■ WORKING DATA:
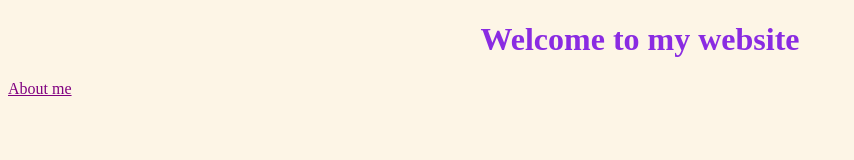
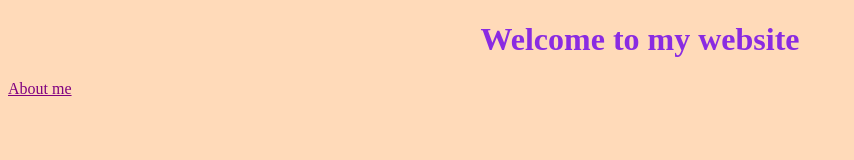
Before and after one commit to Flall/multiple-pages-static-website, a plain HTML site: page index.html in a window 1280 px wide. Shown: the whole page, without its empty margins (0-854 px from the left). Drawn offline with Linux system fonts and the light colour scheme.

Commit message:
background color changed

```diff
--- a/css/styles.css
+++ b/css/styles.css
@@ -1,5 +1,5 @@
 body {
-  background: oldlace;
+  background: peachpuff;
 }
 
 h1 {
```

■ HOW TO COMPLETE THIS TASK: Line by line, write out the material above exactly, with no images.

■ YOUR RESPONSE:
Before and after one commit to Flall/multiple-pages-static-website, a plain HTML site: page index.html in a window 1280 px wide. Shown: the whole page, without its empty margins (0-854 px from the left). Drawn offline with Linux system fonts and the light colour scheme.

Commit message:
background color changed

```diff
--- a/css/styles.css
+++ b/css/styles.css
@@ -1,5 +1,5 @@
 body {
-  background: oldlace;
+  background: peachpuff;
 }
 
 h1 {
```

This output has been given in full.